Sharp Eyes, Blurred Edges
In an upcoming post in our Sharp Eyes series, we will detail the scope and scale of select projects nationwide, noting which companies are involved. Before we dive further, however, it is worth noting a few caveats. Given that Sharp Eyes is often seen as an extension of Skynet, and therefore dovetails with the ongoing Safe Cities initiative, statistics on the number of cameras and projects are often lumped together in Chinese coverage. For instance, one Chinese resource claims that there were 3,559 projects in 2018 in the “security monitoring” industry, Sharp Eyes, and Safe Cities domains, which accounted for 70% of all projects nationwide. English language coverage from IHS Markit research claims that China had 176 million cameras nationwide by 2016, with a projected tripling to 626 million by 2020. Concrete camera figures for each program, and clear lines between the numbers of cameras with and without integrated facial recognition features, are not always readily available or verifiable. As a natural extension of this, both English and Chinese coverage can conflate other national surveillance programs, or localized, independent surveillance projects in testing grounds such as Xinjiang, with Skynet or Sharp Eyes.

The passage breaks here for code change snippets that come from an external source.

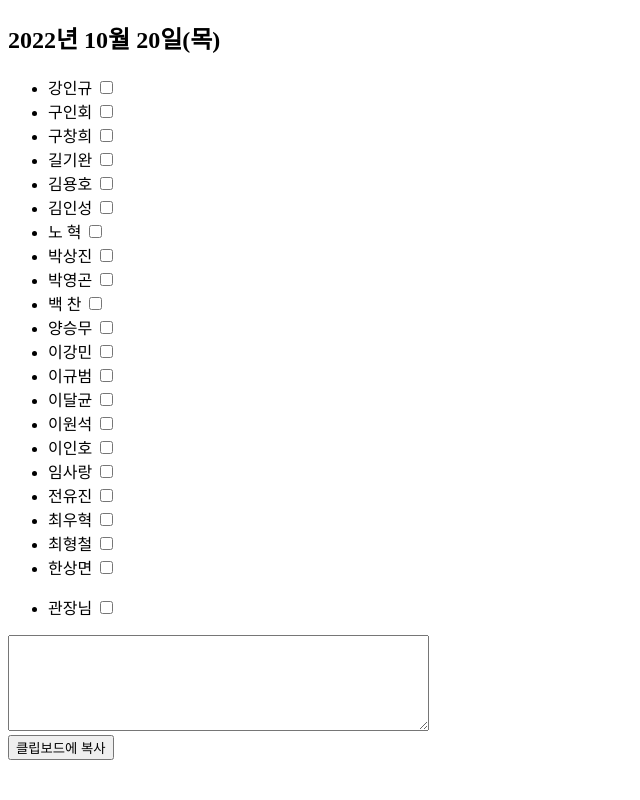
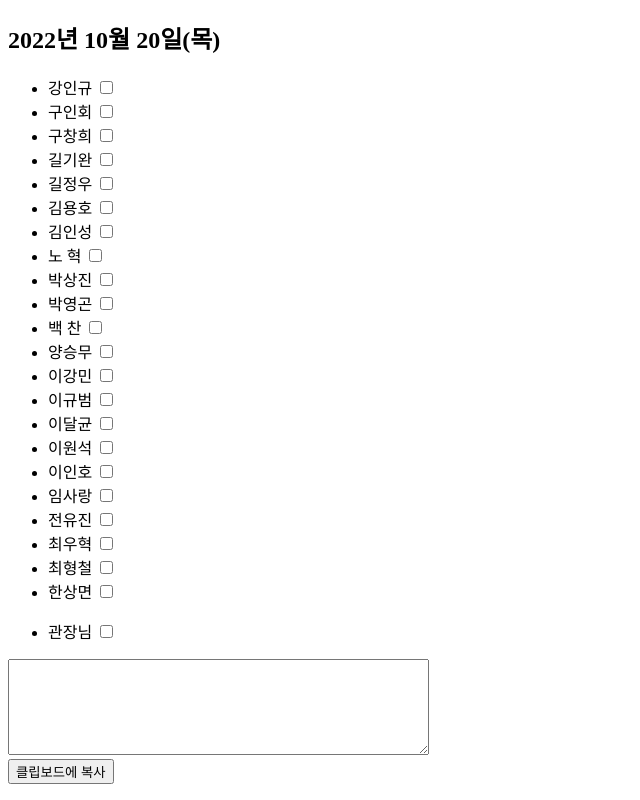
Before and after one commit to yonghoKim365/knsk, a plain HTML site: page index.html in a window 1280 px wide. Shown: the whole page, without its empty margins (0-640 px from the left). Drawn offline with Linux system fonts and the light colour scheme.

Commit message:
Update index.html

```diff
--- a/index.html
+++ b/index.html
@@ -27,6 +27,10 @@
             </li>
             <li>
                 <span class="name">길기완</span>
+                <input type="checkbox" name="chk_info" value="출석" onclick="is_checked()">
+            </li>
+            <li>
+                <span class="name">길정우</span>
                 <input type="checkbox" name="chk_info" value="출석" onclick="is_checked()">
             </li>
             <li>
```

Lastly, the vast majority of resources consulted are from publicly available, online Chinese sources. These are either state media reports, analyses from websites targeting the domestic public security and surveillance industries, or tender documents from government sources. We cannot independently verify the progress of the projects we’ve identified, nor the veracity of the information provided.
This post was co-written by Dahlia Peterson and Josh Rudolph, with research assistance from Cindy. Dahlia Peterson is a Research Analyst at the Center for Security and Emerging Technology at Georgetown University. Additional posts in this series will be published in coming days.